States To Reduce Red Tape In Allowing Emergency Responders To Provide Assistance
State lawmakers are working to remove barriers that prevent volunteerhealth care personnel from providing assistance after a disaster in astate in which they are not licensed to work, USA Today reports. The initiative stems from a proposal introduced last year by the National Conference of Commissioners on Uniform State Laws, which drafts model legislation for states.
There-examination of state laws began after volunteer medical workers whowanted to provide assistance in the wake of Hurricane Katrina in 2005were restricted from entering Louisiana because of work authorizationand liability concerns. New state laws will enable physicians, otherprimary care providers, nurses, pharmacists, emergency medicaltechnicians, coroners and veterinarians to enroll into a federalregistry that will allow them to receive clearance for work in statesother than their own. The laws also will protect them from possiblelawsuits.
Colorado, Kentucky and Tennessee already have passedsuch measures into law, and a law in California is awaiting thegovernor's approval, USA Today reports. Supporters of theproposal anticipate that 20 other states will discuss the legislationnext year. Under the regulations, state health officials will be ableto check the national registry to ensure that all volunteer medicalworkers are permitted to offer their services and that they areappropriately insured. NCCUSL member Raymond Pepe, recalling thesituation in Louisiana after Katrina, said that "in the fog of war, soto speak, people didn't know what the rules were" (Hall, USA Today, 10/9).

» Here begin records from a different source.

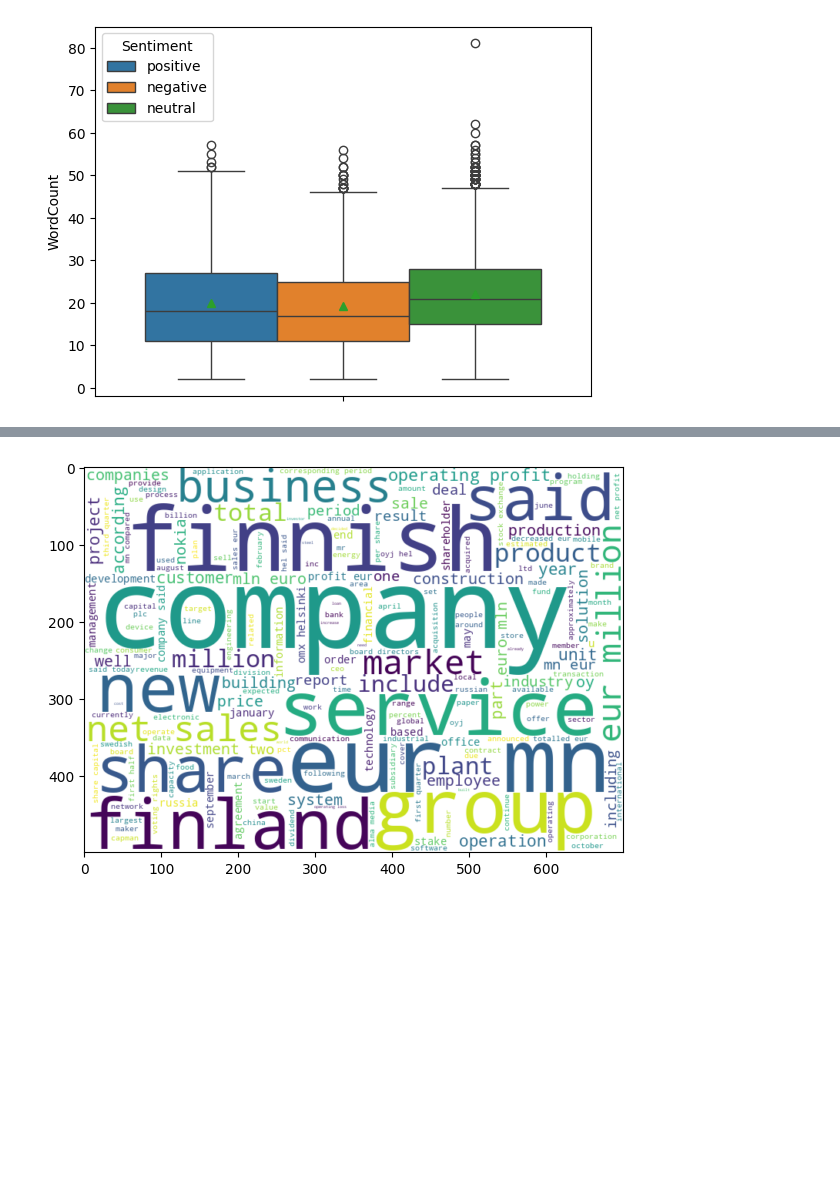
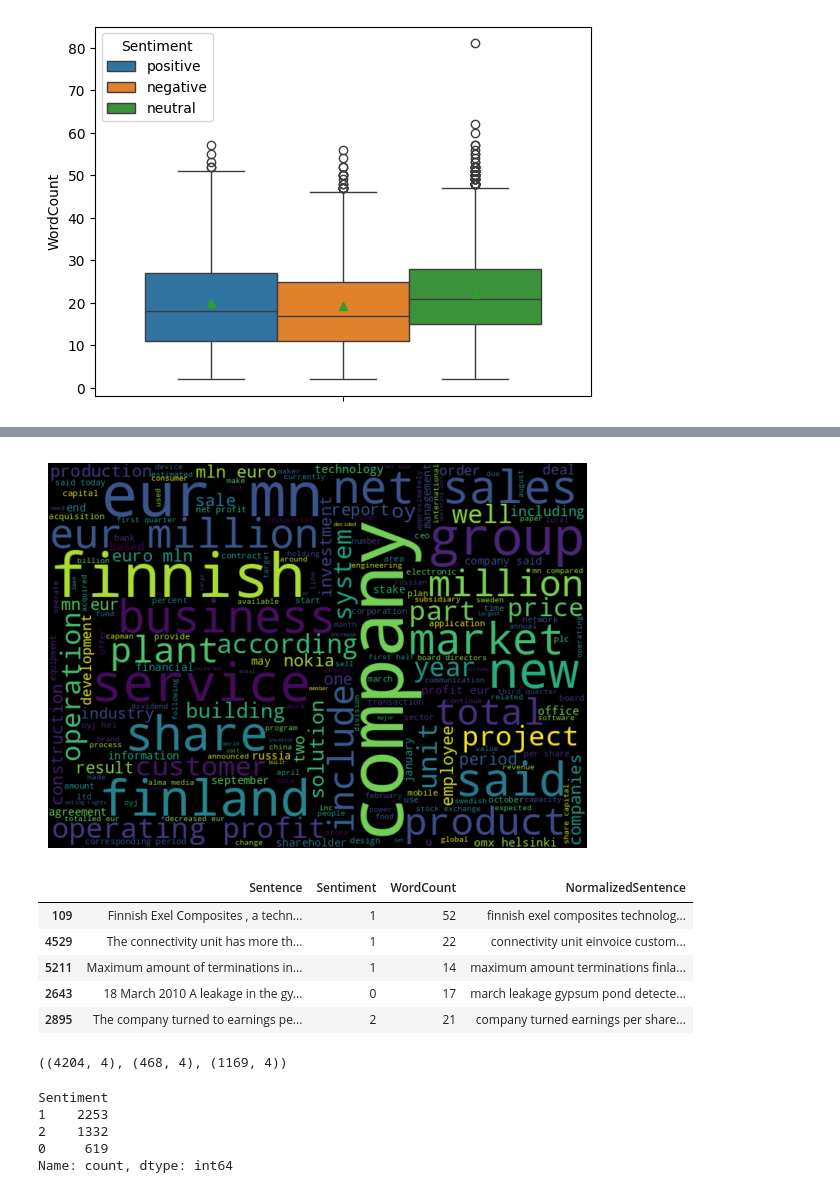
Before and after one commit to ganeshteli/sentiment-analysis-with-neural-networks, a Jupyter notebook: app.ipynb, the cells around one changed output, grey strips where cells are left out. Cells and saved outputs as stored; diff of their text form; code cells hidden in the pictures; blank space fills up the shorter version.

Commit message:
Create training and validation dataset

```diff
--- a/app.ipynb
+++ b/app.ipynb
@@ -167,8 +168,36 @@ plt.show()
 # %%
-neutral_wordcloud = WordCloud(width = 700, height = 500, background_color = "white").generate(neutral_text)
+neutral_wordcloud = WordCloud(width = 700, height = 500, random_state=20, max_font_size=100).generate(neutral_text)
 
 plt.figure(figsize = (7, 5))
 plt.imshow(neutral_wordcloud, interpolation = "bilinear")
+plt.axis("off")
 plt.show()
 # %% [output]
-[figure, old version]
+[figure, new version]
+# %%
+financial_data["Sentiment"] = financial_data["Sentiment"].replace({"positive": 2, "neutral": 1, "negative": 0}).infer_objects(copy=False)
+financial_data.sample(5)
+# %% [output]
+|  | Sentence | Sentiment | WordCount | NormalizedSentence |
+| 109 | Finnish Exel Composites , a techn... | 1 | 52 | finnish exel composites technolog... |
+| 4529 | The connectivity unit has more th... | 1 | 22 | connectivity unit einvoice custom... |
+| 5211 | Maximum amount of terminations in... | 1 | 14 | maximum amount terminations finla... |
+| 2643 | 18 March 2010 A leakage in the gy... | 0 | 17 | march leakage gypsum pond detecte... |
+| 2895 | The company turned to earnings pe... | 2 | 21 | company turned earnings per share... |
+# %%
+from sklearn.model_selection import train_test_split
+
+x_train, x_test = train_test_split(financial_data, test_size = 0.2, random_state = 123, stratify = financial_data["Sentiment"])
+x_train, x_val = train_test_split(x_train, test_size = 0.1, random_state = 123, stratify = x_train["Sentiment"])
+
+x_train.shape, x_val.shape, x_test.shape
+# %% [output]
+((4204, 4), (468, 4), (1169, 4))
+# %%
+x_train["Sentiment"].value_counts()
+# %% [output]
+Sentiment
+1    2253
+2    1332
+0     619
+Name: count, dtype: int64
```
Also changed, not shown: parts of 10 cells of this notebook.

Reprinted with permission from kaisernetwork.org. Youcan view the entire Kaiser DailyHealth Policy Report, search the archives, and sign up for email deliveryat kaisernetwork.org/email. The Kaiser Daily Health Policy Report is published for kaisernetwork.org, afree service of The Henry J. Kaiser Family Foundation.